> [WHAT TO WORK ON]: Only the lines with "margin" in the entries below belong in the answer; please copy them.

╔══

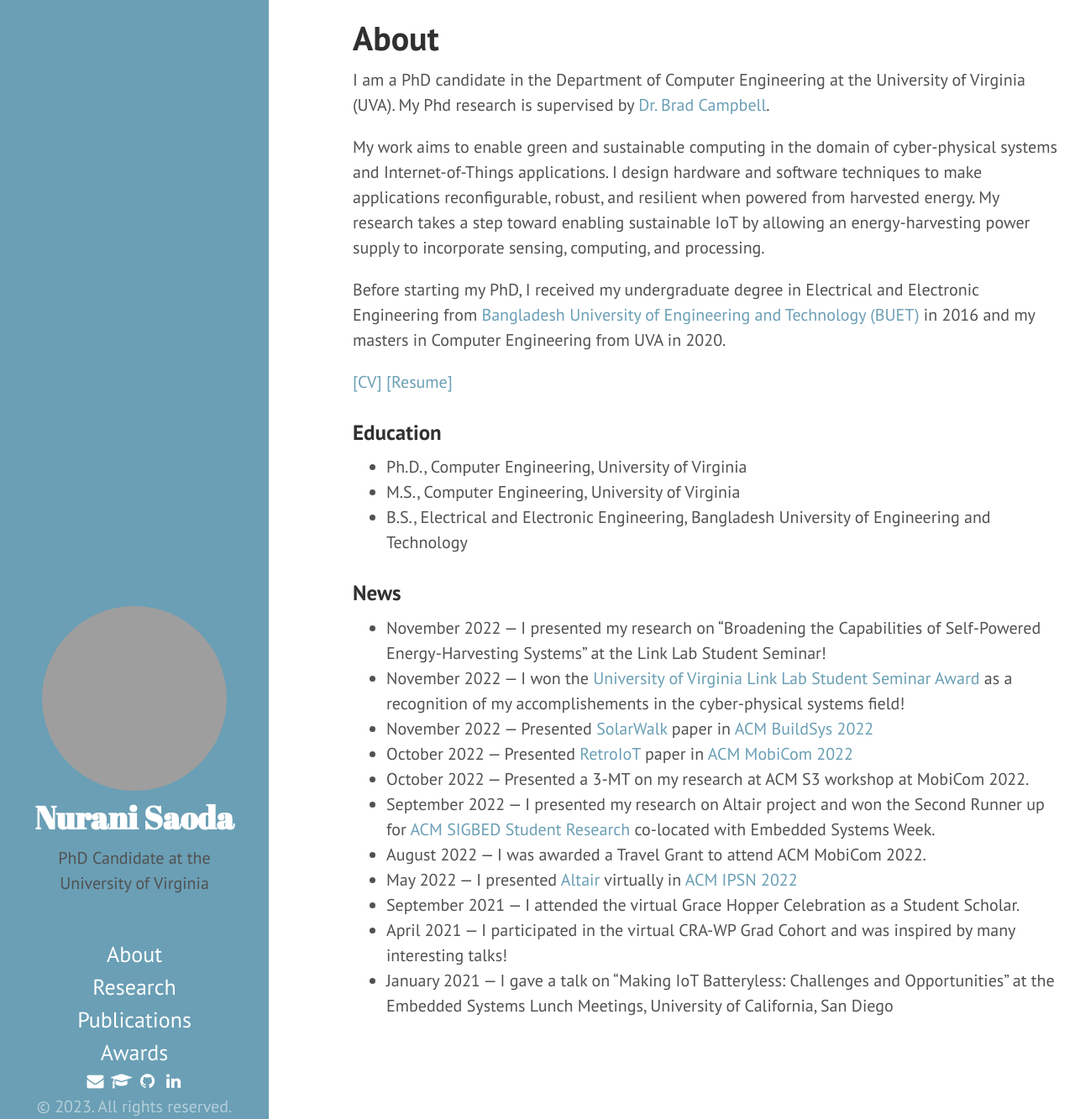
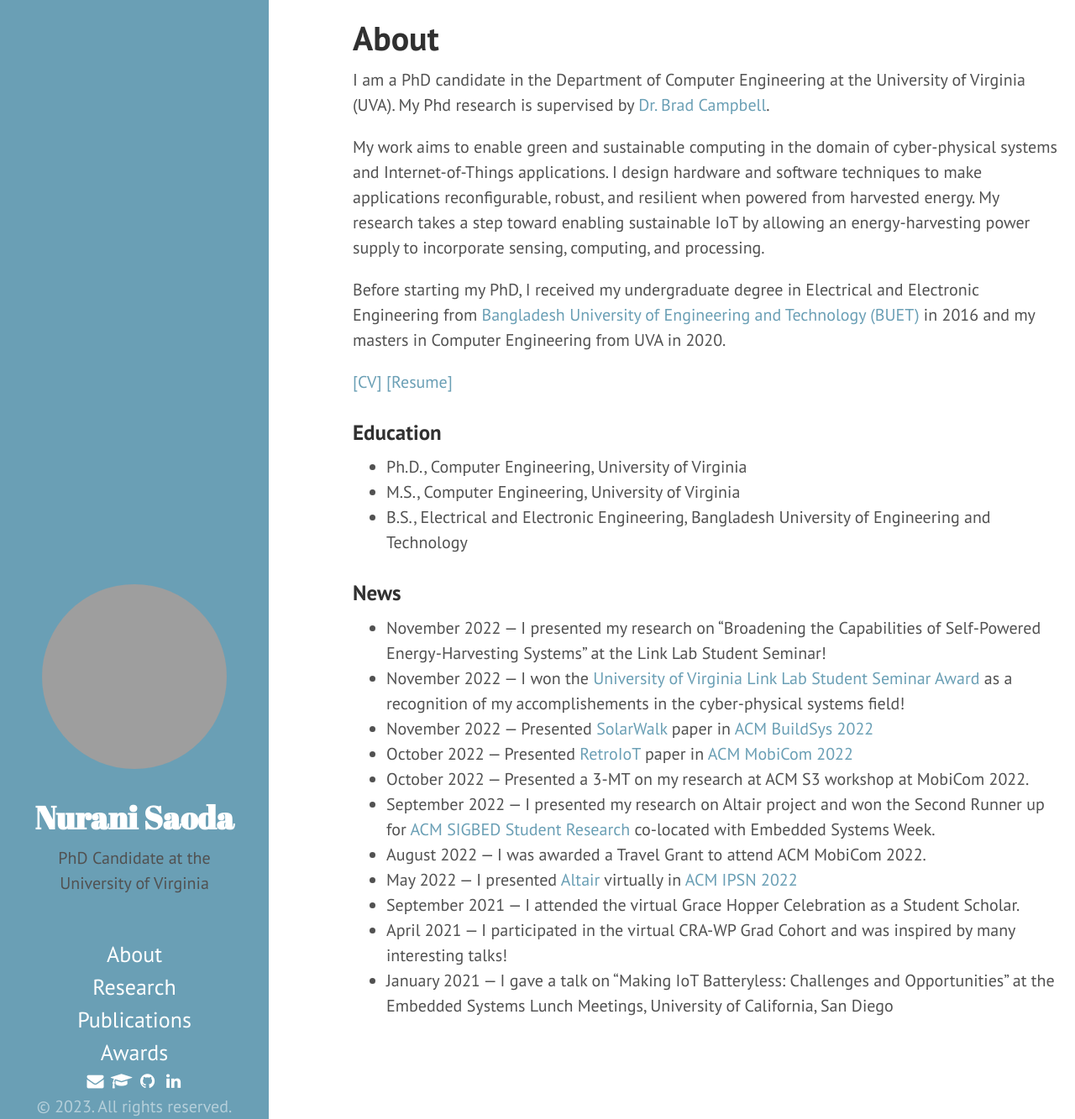
Before and after one commit to nsaoda/nsaoda.github.io, a Jekyll site: the page built from index.md, in a window 1280 px wide and 1333 px high. Shown: the whole window at 84% size. Built offline with Jekyll 4.4.1, drawn with Linux system fonts in a browser that asks for light colours; cached includes are drawn as plain includes; grey boxes are pictures that could not be loaded.

Commit message:
updated CV and resume

```diff
--- a/Gemfile
+++ b/Gemfile
@@ -1,6 +1,6 @@
 source "https://rubygems.org"
 
-gem "jekyll"
+gem "jekyll", github: "jekyll/jekyll", ref: "refs/pull/9248/head"
 gem "jekyll-paginate"
 gem "jekyll-gist"
 gem "redcarpet"
--- a/public/css/hyde.css
+++ b/public/css/hyde.css
@@ -82,7 +82,7 @@ html {
   /*color: #fff;*/
   color:  #515151;
   /*margin-top: 0;*/
-  margin-top:0; /* space above the avatar */
+  margin-top:-1; /* space above the avatar */
   margin-bottom: -2;
   font-family: "Abril Fatface", serif;
   /*font-size: 3.25rem;*/
```
Also changed, not shown: Gemfile.lock, 7 other files.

╚══

> [RESULT OF THIS EXERCISE]:
   /*margin-top: 0;*/
-  margin-top:0; /* space above the avatar */
+  margin-top:-1; /* space above the avatar */
   margin-bottom: -2;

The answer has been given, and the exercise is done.